--- SOURCE DATA ---
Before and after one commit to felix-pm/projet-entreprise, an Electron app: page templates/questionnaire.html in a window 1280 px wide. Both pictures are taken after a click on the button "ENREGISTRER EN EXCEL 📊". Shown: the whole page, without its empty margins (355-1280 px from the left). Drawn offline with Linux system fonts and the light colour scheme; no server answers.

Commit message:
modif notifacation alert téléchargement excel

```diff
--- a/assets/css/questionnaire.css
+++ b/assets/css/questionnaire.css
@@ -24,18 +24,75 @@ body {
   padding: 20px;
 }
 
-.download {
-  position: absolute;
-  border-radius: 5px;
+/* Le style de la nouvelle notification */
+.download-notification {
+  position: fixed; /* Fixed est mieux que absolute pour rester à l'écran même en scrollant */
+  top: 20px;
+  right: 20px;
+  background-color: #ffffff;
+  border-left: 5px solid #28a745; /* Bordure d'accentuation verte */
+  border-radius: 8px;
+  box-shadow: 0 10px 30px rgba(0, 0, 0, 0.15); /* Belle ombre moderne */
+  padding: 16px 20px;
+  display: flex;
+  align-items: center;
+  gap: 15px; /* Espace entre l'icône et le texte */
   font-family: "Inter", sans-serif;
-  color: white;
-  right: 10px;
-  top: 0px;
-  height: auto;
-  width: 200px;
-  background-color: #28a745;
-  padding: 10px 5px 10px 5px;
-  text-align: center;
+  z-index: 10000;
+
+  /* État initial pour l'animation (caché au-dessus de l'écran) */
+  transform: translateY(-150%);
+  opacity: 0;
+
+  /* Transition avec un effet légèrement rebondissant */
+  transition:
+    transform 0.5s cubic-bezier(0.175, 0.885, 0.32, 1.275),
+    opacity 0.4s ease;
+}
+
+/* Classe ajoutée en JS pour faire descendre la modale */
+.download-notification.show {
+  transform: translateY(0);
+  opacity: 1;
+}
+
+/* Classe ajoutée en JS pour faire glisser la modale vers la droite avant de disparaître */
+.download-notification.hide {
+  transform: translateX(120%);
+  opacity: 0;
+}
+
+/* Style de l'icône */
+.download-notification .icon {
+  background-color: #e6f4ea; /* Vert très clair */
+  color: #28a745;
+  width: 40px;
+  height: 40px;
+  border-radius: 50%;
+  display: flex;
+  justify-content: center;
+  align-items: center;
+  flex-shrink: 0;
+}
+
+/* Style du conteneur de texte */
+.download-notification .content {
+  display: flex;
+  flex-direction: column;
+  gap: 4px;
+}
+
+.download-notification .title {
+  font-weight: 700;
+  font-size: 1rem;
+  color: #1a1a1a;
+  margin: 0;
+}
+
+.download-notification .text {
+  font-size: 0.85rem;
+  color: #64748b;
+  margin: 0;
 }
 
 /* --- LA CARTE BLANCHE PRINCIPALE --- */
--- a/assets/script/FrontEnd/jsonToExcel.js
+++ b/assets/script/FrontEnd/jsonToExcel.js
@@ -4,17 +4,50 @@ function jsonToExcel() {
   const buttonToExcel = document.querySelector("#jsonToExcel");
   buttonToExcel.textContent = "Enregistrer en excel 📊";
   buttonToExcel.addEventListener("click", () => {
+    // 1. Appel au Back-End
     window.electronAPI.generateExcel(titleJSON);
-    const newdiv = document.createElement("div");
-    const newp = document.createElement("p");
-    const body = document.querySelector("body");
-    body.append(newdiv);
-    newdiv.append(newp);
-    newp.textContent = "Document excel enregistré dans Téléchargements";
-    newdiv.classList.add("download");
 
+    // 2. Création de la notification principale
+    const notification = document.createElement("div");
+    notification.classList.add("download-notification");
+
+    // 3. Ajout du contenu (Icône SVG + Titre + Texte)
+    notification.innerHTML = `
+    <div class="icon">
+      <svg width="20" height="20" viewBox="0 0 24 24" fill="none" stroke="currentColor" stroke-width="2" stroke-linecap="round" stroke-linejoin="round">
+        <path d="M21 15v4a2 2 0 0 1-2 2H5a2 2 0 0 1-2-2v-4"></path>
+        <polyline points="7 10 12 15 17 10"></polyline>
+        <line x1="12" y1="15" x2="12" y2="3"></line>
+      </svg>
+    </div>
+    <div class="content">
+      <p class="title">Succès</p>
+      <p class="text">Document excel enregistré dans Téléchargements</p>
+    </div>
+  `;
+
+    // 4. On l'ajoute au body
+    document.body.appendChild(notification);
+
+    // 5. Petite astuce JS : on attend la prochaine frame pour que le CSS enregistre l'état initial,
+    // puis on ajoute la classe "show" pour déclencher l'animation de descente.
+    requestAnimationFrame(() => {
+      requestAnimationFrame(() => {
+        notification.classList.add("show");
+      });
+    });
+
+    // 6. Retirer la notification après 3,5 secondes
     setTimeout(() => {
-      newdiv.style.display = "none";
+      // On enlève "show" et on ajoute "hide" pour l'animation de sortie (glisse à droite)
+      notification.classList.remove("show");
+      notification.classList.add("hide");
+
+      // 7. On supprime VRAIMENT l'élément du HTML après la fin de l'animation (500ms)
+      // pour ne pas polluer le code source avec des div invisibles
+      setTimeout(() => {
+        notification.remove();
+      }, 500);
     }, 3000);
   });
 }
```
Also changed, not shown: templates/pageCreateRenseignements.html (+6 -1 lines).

--- WHAT NEEDS TO BE DONE ---
Each line above needs to be returned exactly as it is.

--- OUTPUT OF THE TASK ---
Before and after one commit to felix-pm/projet-entreprise, an Electron app: page templates/questionnaire.html in a window 1280 px wide. Both pictures are taken after a click on the button "ENREGISTRER EN EXCEL 📊". Shown: the whole page, without its empty margins (355-1280 px from the left). Drawn offline with Linux system fonts and the light colour scheme; no server answers.

Commit message:
modif notifacation alert téléchargement excel

```diff
--- a/assets/css/questionnaire.css
+++ b/assets/css/questionnaire.css
@@ -24,18 +24,75 @@ body {
   padding: 20px;
 }
 
-.download {
-  position: absolute;
-  border-radius: 5px;
+/* Le style de la nouvelle notification */
+.download-notification {
+  position: fixed; /* Fixed est mieux que absolute pour rester à l'écran même en scrollant */
+  top: 20px;
+  right: 20px;
+  background-color: #ffffff;
+  border-left: 5px solid #28a745; /* Bordure d'accentuation verte */
+  border-radius: 8px;
+  box-shadow: 0 10px 30px rgba(0, 0, 0, 0.15); /* Belle ombre moderne */
+  padding: 16px 20px;
+  display: flex;
+  align-items: center;
+  gap: 15px; /* Espace entre l'icône et le texte */
   font-family: "Inter", sans-serif;
-  color: white;
-  right: 10px;
-  top: 0px;
-  height: auto;
-  width: 200px;
-  background-color: #28a745;
-  padding: 10px 5px 10px 5px;
-  text-align: center;
+  z-index: 10000;
+
+  /* État initial pour l'animation (caché au-dessus de l'écran) */
+  transform: translateY(-150%);
+  opacity: 0;
+
+  /* Transition avec un effet légèrement rebondissant */
+  transition:
+    transform 0.5s cubic-bezier(0.175, 0.885, 0.32, 1.275),
+    opacity 0.4s ease;
+}
+
+/* Classe ajoutée en JS pour faire descendre la modale */
+.download-notification.show {
+  transform: translateY(0);
+  opacity: 1;
+}
+
+/* Classe ajoutée en JS pour faire glisser la modale vers la droite avant de disparaître */
+.download-notification.hide {
+  transform: translateX(120%);
+  opacity: 0;
+}
+
+/* Style de l'icône */
+.download-notification .icon {
+  background-color: #e6f4ea; /* Vert très clair */
+  color: #28a745;
+  width: 40px;
+  height: 40px;
+  border-radius: 50%;
+  display: flex;
+  justify-content: center;
+  align-items: center;
+  flex-shrink: 0;
+}
+
+/* Style du conteneur de texte */
+.download-notification .content {
+  display: flex;
+  flex-direction: column;
+  gap: 4px;
+}
+
+.download-notification .title {
+  font-weight: 700;
+  font-size: 1rem;
+  color: #1a1a1a;
+  margin: 0;
+}
+
+.download-notification .text {
+  font-size: 0.85rem;
+  color: #64748b;
+  margin: 0;
 }
 
 /* --- LA CARTE BLANCHE PRINCIPALE --- */
--- a/assets/script/FrontEnd/jsonToExcel.js
+++ b/assets/script/FrontEnd/jsonToExcel.js
@@ -4,17 +4,50 @@ function jsonToExcel() {
   const buttonToExcel = document.querySelector("#jsonToExcel");
   buttonToExcel.textContent = "Enregistrer en excel 📊";
   buttonToExcel.addEventListener("click", () => {
+    // 1. Appel au Back-End
     window.electronAPI.generateExcel(titleJSON);
-    const newdiv = document.createElement("div");
-    const newp = document.createElement("p");
-    const body = document.querySelector("body");
-    body.append(newdiv);
-    newdiv.append(newp);
-    newp.textContent = "Document excel enregistré dans Téléchargements";
-    newdiv.classList.add("download");
 
+    // 2. Création de la notification principale
+    const notification = document.createElement("div");
+    notification.classList.add("download-notification");
+
+    // 3. Ajout du contenu (Icône SVG + Titre + Texte)
+    notification.innerHTML = `
+    <div class="icon">
+      <svg width="20" height="20" viewBox="0 0 24 24" fill="none" stroke="currentColor" stroke-width="2" stroke-linecap="round" stroke-linejoin="round">
+        <path d="M21 15v4a2 2 0 0 1-2 2H5a2 2 0 0 1-2-2v-4"></path>
+        <polyline points="7 10 12 15 17 10"></polyline>
+        <line x1="12" y1="15" x2="12" y2="3"></line>
+      </svg>
+    </div>
+    <div class="content">
+      <p class="title">Succès</p>
+      <p class="text">Document excel enregistré dans Téléchargements</p>
+    </div>
+  `;
+
+    // 4. On l'ajoute au body
+    document.body.appendChild(notification);
+
+    // 5. Petite astuce JS : on attend la prochaine frame pour que le CSS enregistre l'état initial,
+    // puis on ajoute la classe "show" pour déclencher l'animation de descente.
+    requestAnimationFrame(() => {
+      requestAnimationFrame(() => {
+        notification.classList.add("show");
+      });
+    });
+
+    // 6. Retirer la notification après 3,5 secondes
     setTimeout(() => {
-      newdiv.style.display = "none";
+      // On enlève "show" et on ajoute "hide" pour l'animation de sortie (glisse à droite)
+      notification.classList.remove("show");
+      notification.classList.add("hide");
+
+      // 7. On supprime VRAIMENT l'élément du HTML après la fin de l'animation (500ms)
+      // pour ne pas polluer le code source avec des div invisibles
+      setTimeout(() => {
+        notification.remove();
+      }, 500);
     }, 3000);
   });
 }
```
Also changed, not shown: templates/pageCreateRenseignements.html (+6 -1 lines).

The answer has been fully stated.